I took him into the dressing room, I filled with excitement, and my son, it would soon become apparent, full of dread. He cried and tried to leave.

In the immediacy of this, I was filled with guilt. Had I forced Harry into this? Had I gone the whole other way to my Dad and made my son follow a path I had put him on without his consent? These questions that you need to ask yourself in these moments are challenging.

And so is a crying child.

As a leader, you have to be quick thinking. The same goes for being a parent. I don’t know exactly what Harry was scared of in that moment.

Falling down on the ice? Not getting on with the other children? Have a scary coach? Not being good at something?

Whatever it was, these fears are valid and a standard part of the human experience. Courage, as we know, is not an absence of fear but the acknowledgement of it, and doing it anyway. I have a brave five-year-old. He got out onto the ice. And here’s how it happened.

I crouched down to his level and told him it was going to be ok. Anyone who has experienced anxiety will know that hearing “it will be ok” and feeling “it will be ok” is many worlds apart. But that is the first step. So I told Harry it was going to be ok. Then I told him that he was not on his own and I would be with him the whole time, watching from the side. It is a precise moment when as a parent, you move from literal handholding to symbolic, but that moment was right there. As a business leader, there is often difficulty letting go, stepping aside, and letting others do the work.

After my son had calmed down to the point he could listen to what I was saying, we were able to move on to the next stage—putting on the kit. It was not the first time he had done so, so he was familiar with the order it went on and the feeling it gave. We went from putting his socks on to pulling them up, this time both physically and metaphorically. When he was dressed, he was calmer. Perhaps because it acts like armour or a costume, whatever the reason, it seemed to calm my son; he was ready for his first practice. I was relieved for two reasons. I was confident that the moment we shared in the dressing room was one I will remember for a long time, and two, it was the confirmation that I needed to know that I wasn’t pushing my son too far.
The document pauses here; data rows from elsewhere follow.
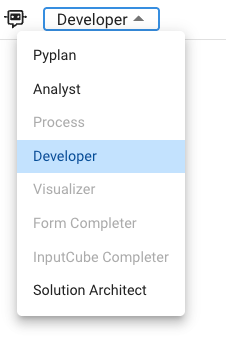
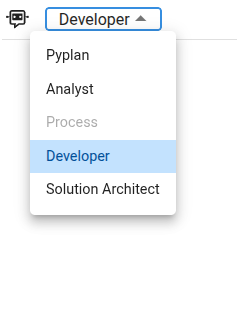
remove old agents

diff --git a/docs/user-guide/ai-agents.md b/docs/user-guide/ai-agents.md
@@ -5,7 +5,7 @@ title: AI Agents
 
 # AI Agents
 
-Pyplan includes several built-in agent types designed to assist users across different workflows. These agents come pre-configured with specialized roles, optimized behaviors, and access capabilities tailored to their purpose. They simplify user interactions, automate complex tasks, and guide users through model logic, analysis, or interface creation.
+Pyplan includes several built-in agent types designed to assist users across different workflows. These agents come pre-configured with specialized roles, optimized behaviors, and access capabilities tailored to their purpose. They simplify user interactions, automate complex tasks, and guide users through model logic, analysis, and operational workflows.
 
 ![Agents Selection](./img/ai-agents/agents_selection.png)
 
@@ -117,28 +117,6 @@ The **Developer Agent** assists in the technical construction and maintenance of
 - Suggest optimizations or improvements to node structure.
 
 It accelerates model development and promotes best practices.
-
-## Visualizer Agent
-
-The **Visualizer Agent** focuses on interface creation and layout design. It assists with:
-
-- Suggesting and generating charts, tables, filters, and other UI components.
-- Guiding users on best practices for dashboard clarity and usability.
-- Configuring interface properties such as formatting, interactions, and layout.
-- Helping align visualizations with the analytical purpose of the application.
-
-Ideal for users who need to build dashboards but are not experts in interface design.
-
-## Form Completer / Input Cube Completer
-
-The **Form Completer** and **Input Cube Completer** agents are designed to assist users in filling out forms and data input cubes automatically, based on the user's needs and the context of the application. Their capabilities include:
-
-- Interpreting the structure of a form or input cube and proposing values for each field.
-- Using available context — such as previously loaded data, node values, or user instructions — to generate coherent and consistent entries.
-- Reducing manual data entry effort in planning, budgeting, or operational input scenarios.
-- Validating that proposed values align with expected formats, ranges, or business rules defined in the model.
-
-These agents are especially useful in planning and budgeting applications where users need to complete large input cubes efficiently.
 
 ## Solution Architect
I wasn’t making him follow my dreams but supporting him to follow his.

The skills of a parent and a business leader blur once again. With support and kindness, my son got out on the ice.

I have a courageous son.